A decline in Canadian visitors to the U.S. began in 2013. From 2013 to 2018, visitation numbers from Canada to the US decreased from 23.3 million to 18.9 million due to economic concerns and a recession. However, from 2018 to 2022, negative growth will continue, decreasing by 5.7 percent despite the fact that the economy has improved.
“Canada is one of the slowest growing markets for outbound tourism out of all Group of Seven (G-7) countries, which is a trend that international destinations attempting to attract Canadian tourism need to be mindful of. Canada’s economy has been experiencing improved growth in recent years compared to countries with a higher total GDP in the G-7 group,” said Hollister. “But this has not encouraged a large increase in Canadians taking international vacations, mainly being due to the perceived cost of international travel.”
Taking into consideration the desires of Canadian travelers could help improve these numbers. Currently, 33 percent of Canadians have no holiday plans, and 23 percent are looking to take city breaks. GlobalData suggests visibly promoting cities such as Denver and Dallas to Canadians who haven’t made any travel plans and could still be motivated to head south of the border.
Police responded to Hilton Miami Downtown after a guest refused to leave his hotel room after checking out.
Around 9:30 a.m., officers went to the man’s room on the 21st floor and heard loud bangs that may have been gunshots. They called for a SWAT team for back up.
“We thought we heard some loud banging,” said witness John Gore. “We were just coming down here to look at the Ferrari dealership and just go see what was going on around town and we saw like 30 cop cars pulled up outside the hotel and we saw that there were cops running in with rifles and cops shutting down the street. It was crazy stuff.”
The hotel was evacuated while SWAT and a hostage negotiation team spoke with the man who barricaded himself in the building. Eventually, the Miami Police took him into custody when he surrendered himself voluntarily.
The Miami Herald reported that the man had no gun when he was taken into custody. A law enforcement source familiar with the incident told the outlet, “An officer reported gunfire after he got there. Police didn’t find any evidence of gunfire. The initial call was just to remove the guy from the room.”
The outlet hinted that the gunshots may have come from a police officer, though the police haven’t confirmed or denied that.
Miami police spokeswoman Kiara Delva, said, “They’re still searching for bullet holes. At this time there are no charges.”
The man whose name has not been released is undergoing a psychological evaluation.
Transportation Security Administration (TSA) officials at New York’s John F. Kennedy Airport discovered a gun hidden inside a DVD player last week.
On April 13, a man’s checked baggage set off alarms in the security scanner. TSA agents pulled the bag aside and discovered a DVD player inside.

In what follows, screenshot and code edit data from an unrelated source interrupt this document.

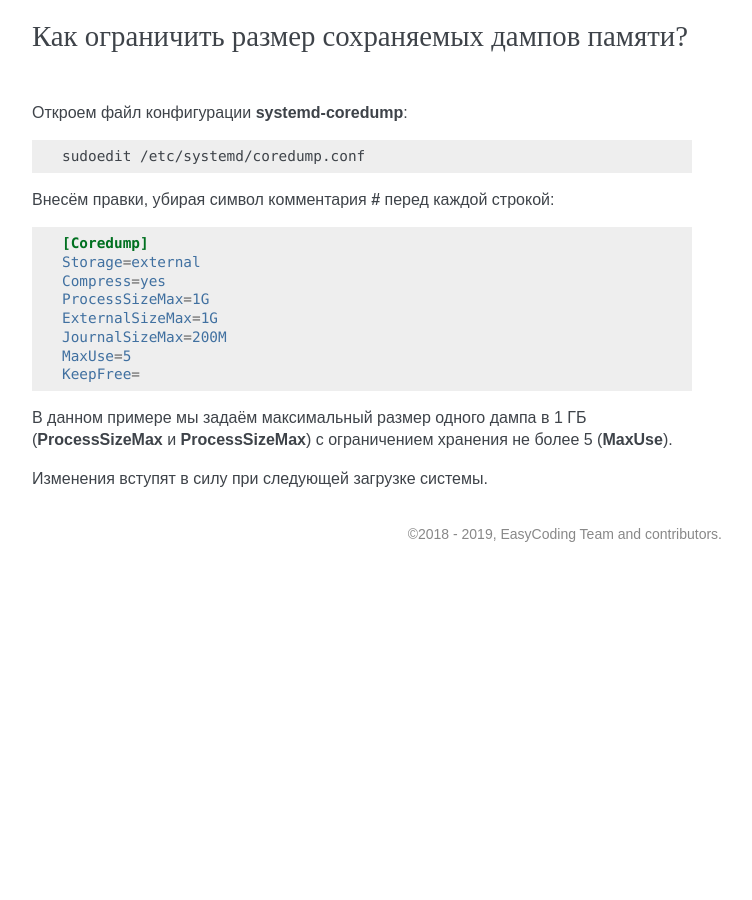
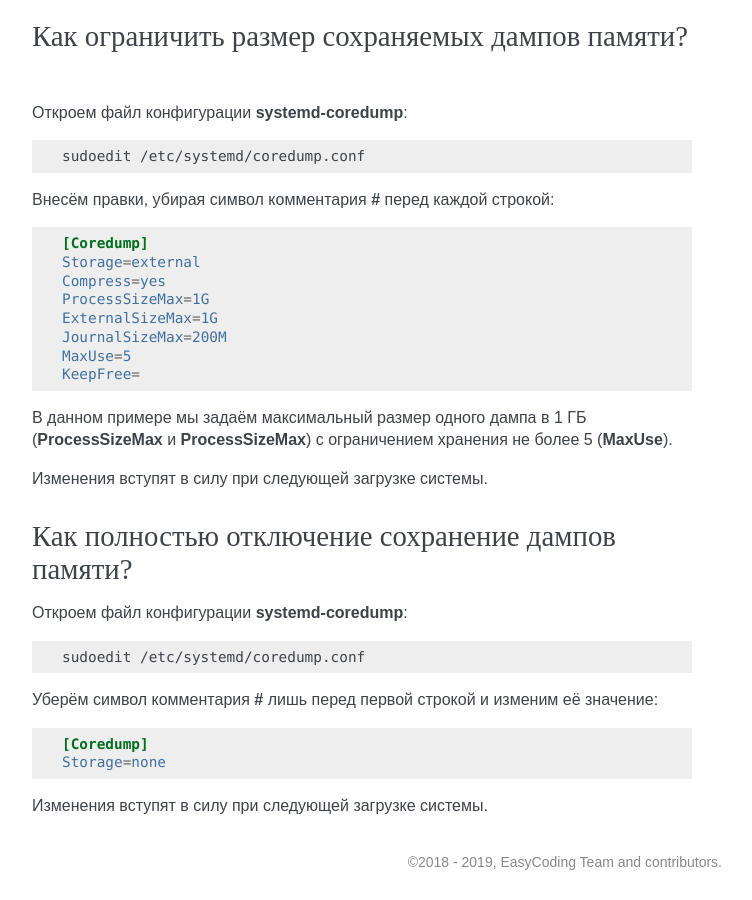
Before and after one commit to RussianFedora/FAQ, a Sphinx documentation site: the page built from source/administration.rst, in a window 1280 px wide and 900 px high, scrolled down 22595 px. Shown: the whole window, without its empty margins (388-1140 px from the left). Built offline with Sphinx 7.4.7, drawn with Linux system fonts in a browser that asks for light colours; before the commit the page ends 23167 px from its top, so only the background shows below that; some of the changed text lies outside the part shown.

Commit message:
Added question about disabling saving coredumps.

```diff
--- a/source/administration.rst
+++ b/source/administration.rst
@@ -1305,3 +1305,24 @@ Coredump - это дамп закрытой памяти процесса, со
 В данном примере мы задаём максимальный размер одного дампа в 1 ГБ (**ProcessSizeMax** и **ProcessSizeMax**) с ограничением хранения не более 5 (**MaxUse**).
 
 Изменения вступят в силу при следующей загрузке системы.
+
+.. index:: systemd, crash dump, coredump, disable
+.. _codedump-disable:
+
+Как полностью отключение сохранение дампов памяти?
+=====================================================
+
+Откроем файл конфигурации **systemd-coredump**:
+
+.. code-block:: text
+
+    sudoedit /etc/systemd/coredump.conf
+
+Уберём символ комментария **#** лишь перед первой строкой и изменим её значение:
+
+.. code-block:: ini
+
+    [Coredump]
+    Storage=none
+
+Изменения вступят в силу при следующей загрузке системы.
```
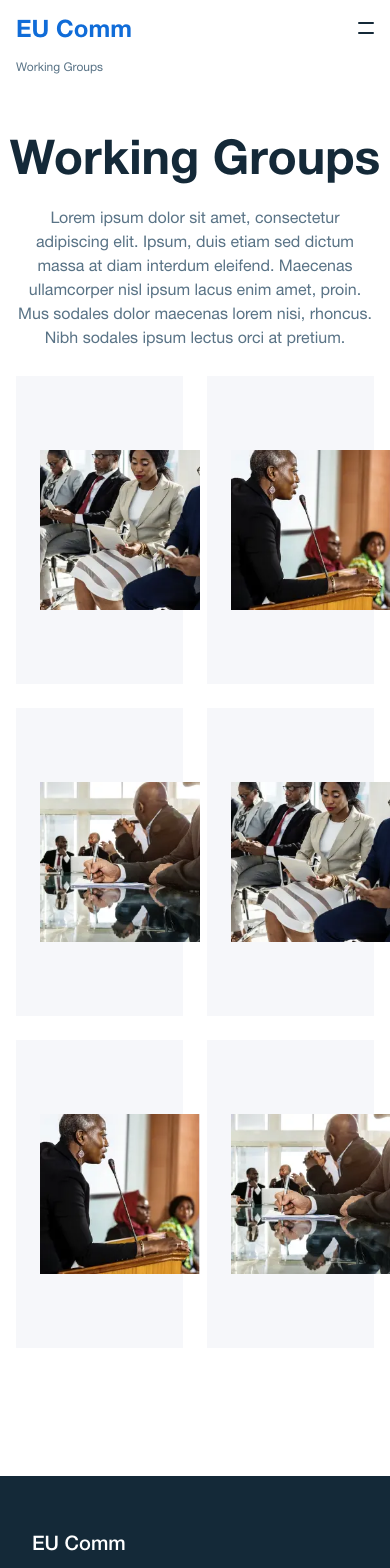
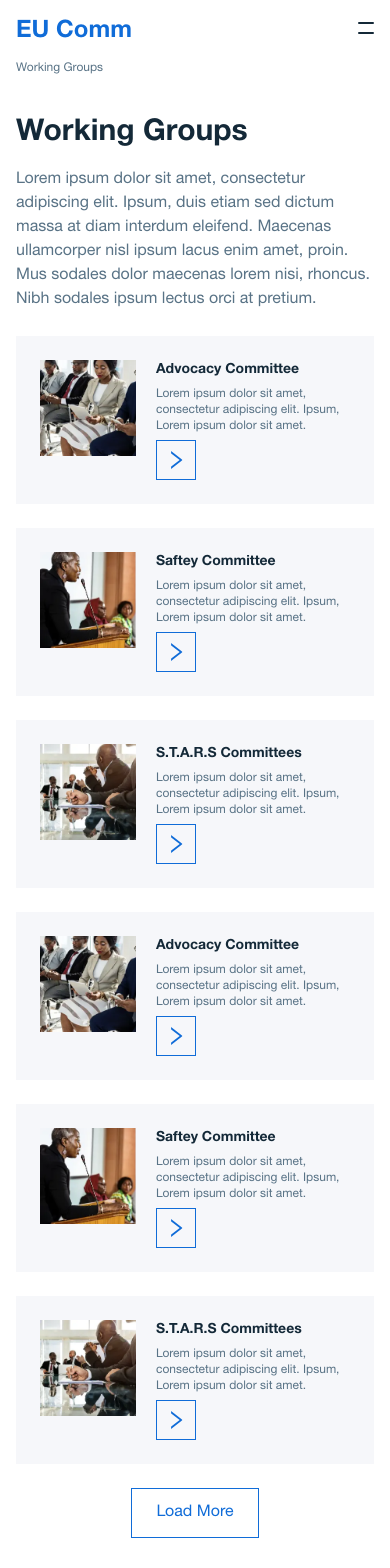
Before and after one commit to arpitgupta1214/eucomm, a Next.js app: page /working-groups in a window 390 px wide. Shown: the top 1568 px of the page. Built offline with nearby package versions, Linux system fonts and the light colour scheme; what calendar-dates would draw is missing.

Commit message:
working groups

```diff
--- a/components/CustomIcon/CustomIcon.jsx
+++ b/components/CustomIcon/CustomIcon.jsx
@@ -24,6 +24,8 @@ import {
   AiFillHeart,
   AiOutlineHeart,
   AiOutlineDelete,
+  AiOutlineRight,
+  AiOutlineLeft,
 } from "react-icons/ai";
 import {
   HiDocumentText,
@@ -104,6 +106,8 @@ const icons = {
   AiOutlineDelete,
   RiAddCircleLine,
   FiPlayCircle,
+  AiOutlineRight,
+  AiOutlineLeft,
 };
 
 const CustomIcon = ({ name, className }) => {
--- a/components/ui/ArrowButton/ArrowButton.jsx
+++ b/components/ui/ArrowButton/ArrowButton.jsx
@@ -5,8 +5,8 @@ const ArrowButton = ({ direction, onClick }) => {
       className="w-full h-full border border-skin-highlight text-skin-highlight text-2xl flex justify-center items-center"
       onClick={onClick}
     >
-      {direction === "forward" && <CustomIcon name="BsArrowRight" />}
-      {direction === "backward" && <CustomIcon name="BsArrowLeft" />}
+      {direction === "forward" && <CustomIcon name="AiOutlineRight" />}
+      {direction === "backward" && <CustomIcon name="AiOutlineLeft" />}
     </button>
   );
 };
--- a/data/workingGroups/advocacyCommittee/data.json
+++ b/data/workingGroups/advocacyCommittee/data.json
@@ -1,7 +1,11 @@
 {
   "slug": "advocacy-committee",
   "pageHead": "Advocacy Committee",
-  "headImg": "/images/workingGroups/starsCommittees/head.webp",
+  "headImage": {
+    "src": "/images/workingGroups/starsCommittees/head.webp",
+    "width": 2161,
+    "height": 420
+  },
   "pageSubhead": "Lorem ipsum dolor sit amet, consectetur adipiscing elit. Ipsum, duis etiam sed dictum massa at diam interdum eleifend. Maecenas ullamcorper nisl ipsum lacus enim amet, proin. Mus sodales dolor maecenas lorem nisi, rhoncus. Nibh sodales ipsum lectus orci at pretium quisque malesuada.",
   "descriptionHead": "Description",
   "description": "Lorem ipsum dolor sit amet, consectetur adipiscing elit. Massa erat consectetur massa lorem amet tempor cursus sed dignissim. Ultrices ultricies scelerisque magna cras.\nLorem ipsum dolor sit amet, consectetur adipiscing elit. Ipsum, duis etiam sed dictum massa at diam interdum eleifend. Maecenas ullamcorper nisl ipsum lacus enim amet, proin. Mus sodales dolor maecenas lorem nisi, rhoncus. Nibh sodales ipsum lectus orci at pretium quisque malesuada.\nLorem ipsum dolor sit amet, consectetur adipiscing elit. Ipsum, duis etiam sed dictum massa at diam interdum eleifend. Maecenas ullamcorper nisl ipsum lacus enim amet, proin. Mus sodales dolor maecenas lorem nisi, rhoncus. Nibh sodales ipsum lectus orci at pretium quisque malesuada.",
--- a/data/workingGroups/data.json
+++ b/data/workingGroups/data.json
@@ -1,6 +1,7 @@
 {
   "pageHead": "Working Groups",
   "pageSubhead": "Lorem ipsum dolor sit amet, consectetur adipiscing elit. Ipsum, duis etiam sed dictum massa at diam interdum eleifend. Maecenas ullamcorper nisl ipsum lacus enim amet, proin. Mus sodales dolor maecenas lorem nisi, rhoncus. Nibh sodales ipsum lectus orci at pretium.",
+  "loadMoreText": "Load More",
   "groups": [
     {
       "name": "Advocacy Committee",
--- a/pages/policy-areas/index.jsx
+++ b/pages/policy-areas/index.jsx
@@ -11,7 +11,7 @@ const PolicyAreas = (props) => {
     setMorePolicies(false);
   };
   return (
-    <div className="mt-16 flex flex-col items-center">
+    <div className="mt-10 md:mt-16 flex flex-col items-center">
       {/* head */}
       <div className="mb-6 content-md text-3xl md:text-5xl font-bold md:text-center">
         {props.pageHead}
--- a/pages/working-groups/index.jsx
+++ b/pages/working-groups/index.jsx
@@ -2,25 +2,36 @@ import Layout from "components/Layouts";
 import { ArrowButton } from "components/ui";
 import router from "next/router";
 import Image from "next/image";
+import { useState } from "react";
 const WorkingGroups = (props) => {
+  const [workingGroups, setWorkingGroups] = useState(props.groups.slice(0, 6));
+  const [moreWorkingGroups, setMoreWorkingGroups] = useState(true);
+
+  const loadMore = () => {
+    setWorkingGroups(props.groups);
+    setMoreWorkingGroups(false);
+  };
   return (
-    <div className="w-full mt-16 flex flex-col items-center">
+    <div className="w-full mt-10 md:mt-16 flex flex-col items-center">
       {/* head */}
-      <div className="mb-5 text-5xl font-bold">{props.pageHead}</div>
+      <div className="mb-4 md:mb-6 content-md text-3xl md:text-5xl font-bold md:text-center">
+        {props.pageHead}
+      </div>
 
       {/* subhead */}
-      <div className="mb-6 max-w-2xl mx-4 text-center text-skin-light">
+      <div className="mb-6 max-w-2xl mx-4 md:text-center text-skin-light">
         {props.pageSubhead}
       </div>
 
       {/* groups */}
-      <div className="mb-32 content-md grid grid-cols-2 gap-6">
-        {props.groups.map((group, idx) => (
+      <div className="mb-10 md:mb-32 flex flex-col items-center">
+        <div className="mb-6 content-md grid md:grid-cols-2 gap-6">
+          {workingGroups.map((group, idx) => (
             <div
               key={`group-${idx}`}
-            className="bg-skin-light p-6 flex items-center"
+              className="bg-skin-light p-6 flex items-start md:items-center"
             >
-            <div className="w-40 h-40 flex-shrink-0 mr-5 relative">
+              <div className="w-24 md:w-40 h-24 md:h-40 flex-shrink-0 mr-5 relative">
                 <Image
                   src={group.image.src}
                   alt=""
@@ -29,19 +40,34 @@ const WorkingGroups = (props) => {
                 />
               </div>
               <div className="flex-grow">
-              <div className="text-xl font-bold mb-2">{group.name}</div>
-              <div className="text-sm text-skin-light mb-2">
+                <div className="mb-1.5 md:mb-2 text-sm md:text-xl font-bold">
+                  {group.name}
+                </div>
+                <div className="mb-1.5 md:mb-1 text-xs md:text-sm text-skin-light ">
                   {group.description}
                 </div>
-              <div className="w-12 h-12">
+                <div className="w-10 md:w-12 h-10 md:h-12">
                   <ArrowButton
                     direction="forward"
-                  onClick={() => router.push(`${router.asPath}/${group.slug}`)}
+                    onClick={() =>
+                      router.push(`${router.asPath}/${group.slug}`)
+                    }
                   />
                 </div>
               </div>
             </div>
           ))}
+        </div>
+
+        {/* load more */}
+        {moreWorkingGroups && (
+          <button
+            className="py-3 px-6 text-skin-highlight border border-skin-highlight"
+            onClick={loadMore}
+          >
+            {props.loadMoreText}
+          </button>
+        )}
       </div>
     </div>
   );
```
Also changed, not shown: pages/working-groups/[group].jsx (+63 -31 lines). Lines whose indentation alone changed are shown as unchanged.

They looked closer and “detected a 9 mm handgun wrapped in aluminum foil that was artfully concealed inside the DVD player,” according to an statement from the agency.
The gun was not loaded, TSA said.
Security agents found the owner of the bag waiting at the gate for his flight to Mexico. New York Port Authority removed the man from the gate, arrested him and charged him with weapons violations.
Although this manner of concealment may be highly unusual, finding a concealed weapon in a bag is not uncommon for the TSA. Last year, the agency reported a record-breaking 4,239 firearms found in carry-on bags at checkpoints across the country. The agency averages this out to about 11 firearms found every day.
Earlier this year, a passenger at Hartsfield-Jackson Atlanta Airport managed to travel with a gun — past TSA — on a Tokyo-bound flight.